If you want an affordable way to try out a new chore coat, check out Le Laboureur. The design is pretty classic, featuring a short collar, 5 buttons, and 3 patch pockets. They also make the coat in different colors and fabrics, if you want the same design in something more suitable for fall/winter. It’s honestly pretty damn close to the vintage chore coat I own, just without the stains, tears, and holes!
Tellason Denim Chore Coat – $149
If you want to lean into the workwear look, I suggest looking at the Tellason denim coverall jacket. It’s a 14.5oz denim which can be tough to wear with summer tailoring but it still can be done for the more milder days; a break-in period can be expected too. A striped tee and trousers would be my choice if it was really hot. My pal Spencer tends to wear his with either linens or chinos, with a nice sport shirt or an unbuttoned oxford when he’s off work. The biggest draw to me is the cool slanted newspaper pocket on the left side that is perfect for sunglasses. They also make it in hefty 16.5 selvedge, for you trueblue workwear guys.

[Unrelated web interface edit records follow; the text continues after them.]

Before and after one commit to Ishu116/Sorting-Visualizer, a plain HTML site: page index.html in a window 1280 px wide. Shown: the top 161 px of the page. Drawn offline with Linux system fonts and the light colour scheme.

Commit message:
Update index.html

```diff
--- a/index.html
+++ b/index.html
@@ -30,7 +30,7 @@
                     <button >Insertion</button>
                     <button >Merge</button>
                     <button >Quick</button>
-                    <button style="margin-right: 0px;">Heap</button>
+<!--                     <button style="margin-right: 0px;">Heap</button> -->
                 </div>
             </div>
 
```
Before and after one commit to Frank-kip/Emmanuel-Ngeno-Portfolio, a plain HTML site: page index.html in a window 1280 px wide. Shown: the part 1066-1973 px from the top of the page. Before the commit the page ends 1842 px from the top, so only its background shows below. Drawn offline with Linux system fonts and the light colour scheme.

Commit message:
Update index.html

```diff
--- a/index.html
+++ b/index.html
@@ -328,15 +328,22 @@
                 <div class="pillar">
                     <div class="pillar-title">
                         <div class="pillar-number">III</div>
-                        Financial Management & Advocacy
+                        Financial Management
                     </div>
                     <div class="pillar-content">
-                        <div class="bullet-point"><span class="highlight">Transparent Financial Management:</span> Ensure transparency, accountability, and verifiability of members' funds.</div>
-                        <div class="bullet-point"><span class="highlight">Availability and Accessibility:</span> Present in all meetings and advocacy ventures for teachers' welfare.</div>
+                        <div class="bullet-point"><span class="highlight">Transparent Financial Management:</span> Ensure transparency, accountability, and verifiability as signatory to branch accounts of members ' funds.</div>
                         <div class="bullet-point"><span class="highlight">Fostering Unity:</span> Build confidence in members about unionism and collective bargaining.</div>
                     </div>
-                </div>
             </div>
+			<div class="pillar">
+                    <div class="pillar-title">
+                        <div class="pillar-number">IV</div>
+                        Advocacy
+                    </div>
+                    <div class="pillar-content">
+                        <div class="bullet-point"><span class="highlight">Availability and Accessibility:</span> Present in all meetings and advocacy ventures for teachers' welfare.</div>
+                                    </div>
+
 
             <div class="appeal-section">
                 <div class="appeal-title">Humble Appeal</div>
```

I got to see the Rogue Collective shop coat in person during the Gooch Collective events in LA. Available in colors other than blue, this MiUSA chore coat is a more minimal take on the classic garment. The collar has rounded edges and the buttons are quite large, making it almost like a cropped mac overcoat. As you can see on their website, the fit is actually quite slim; I actually found it to be slightly longer, which can be a plus if you want something that is more of a traditional jacket dimensions instead of a shirt-jacket. Another interesting design choice the rather high placement of the side pockets. It also lacks a breast pocket, adding to the cleaner look which can work better with tailored attire. It’s probably my favorite out of all the contemporary options.

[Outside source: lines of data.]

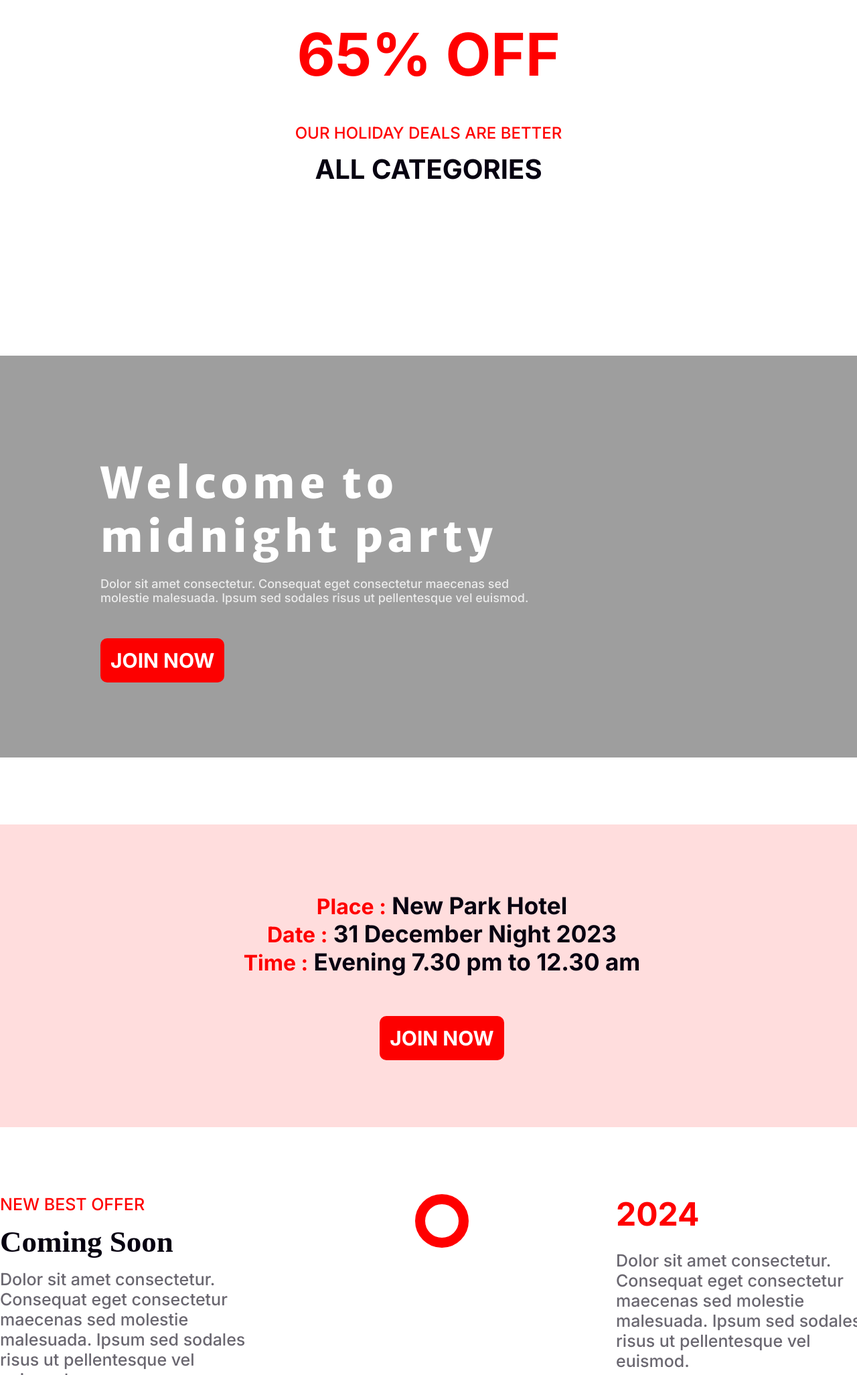
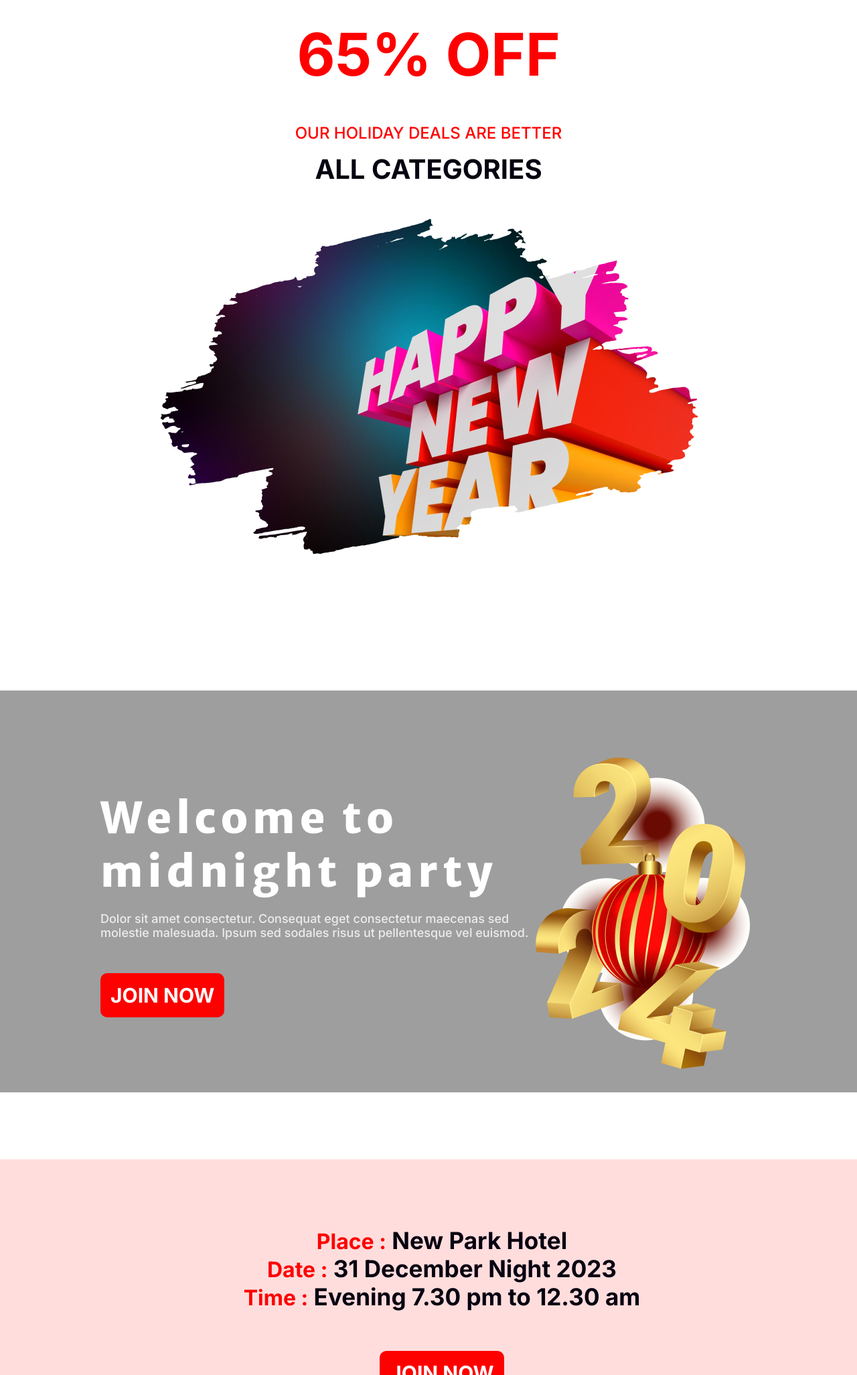
Before and after one commit to mdjasim97/New-Year-protfolio-html-css, a plain HTML site: page index.html in a window 1280 px wide. Shown: the part 747-2800 px from the top of the page at 67% size. Drawn offline with Linux system fonts and the light colour scheme; the site is published under a folder, as on GitHub Pages, so addresses that start at the root find nothing.

Commit message:
Update index.html

```diff
--- a/index.html
+++ b/index.html
@@ -13,7 +13,7 @@
     <!-- banner Section code Start Here -->
     <header>
         <section class="banner-sec">
-            <img src="/images/Banner-Image.png" alt="">
+            <img src="./images/Banner-Image.png" alt="">
 
                 <div class="banner-text">
                     <h3 class="wish-year">Happy New Year</h3>
@@ -31,7 +31,7 @@
             <h1 class="discount-rate">65% OFF</h1>
             <p class="dis-sec-greeting">OUR HOLIDAY DEALS ARE BETTER</p>
             <h3 class="categories">ALL CATEGORIES</h3>
-            <img class="new-year-photo" src="/images/New Year Photo.png" alt="">
+            <img class="new-year-photo" src="./images/New Year Photo.png" alt="">
 
 
         </section>
@@ -57,7 +57,7 @@
             <!-- banner Content Code End -->
 
             <div class="pic-2024">
-                <img src="/images/Group 70.png" alt="">
+                <img src="./images/Group 70.png" alt="">
             </div>
         </Section>
         <!-- Welcome Section code End Here -->
@@ -98,7 +98,7 @@
 
 
             <div class="clebration">
-                <img src="/images/Ellipse-1.png" alt="" class="img">
+                <img src="./images/Ellipse-1.png" alt="" class="img">
 
             </div>
 
@@ -107,7 +107,7 @@
                 <h1 class="year">2024</h1>
                 <p class="year-desc">Dolor sit amet consectetur. Consequat eget consectetur maecenas sed molestie malesuada. Ipsum sed sodales risus ut pellentesque vel euismod. </p>
 
-                <img src="/images/Group 96.png" alt="">
+                <img src="./images/Group 96.png" alt="">
             </div>
 
         </section>
```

Drake’s Chore Coats – $315
Drake’s has been killing it with their product diversity, moving far beyond just a tie brand. In keeping with their easy approach to tailoring, they’ve developed a line of overshirts in linen. These will probably serve the tailored guys much better, as the linen will mesh better with more traditional fabrics. Some of their models have pleated flap pockets, which actually makes them more like a safari jacket, but I think the effect is the same. In addition to the plain blues, I actually really like the navy pinstripe since it calls to mind the vintage striped canvas that old chore coats were made out of. The price for these are pretty high, but if you’ve got a handle on your style, it can be quite worth it. You can literally just hop on to the Drake’s instagram for ideas on how to wear it.
Latest posts by Ethan Wong (see all)
- Chore Coat: the one jacket you’ll be bringing into summer - June 2, 2018
- Style Icons: Bryceland’s Ethan Newton and Kenji Cheung - May 9, 2018
- Menswear Thrifting: a Smart, Ethical Way to Shop - April 27, 2018
- Style Icons: Jimmy Stewart - April 7, 2018
- Men’s Hats Throughout the Years - March 27, 2018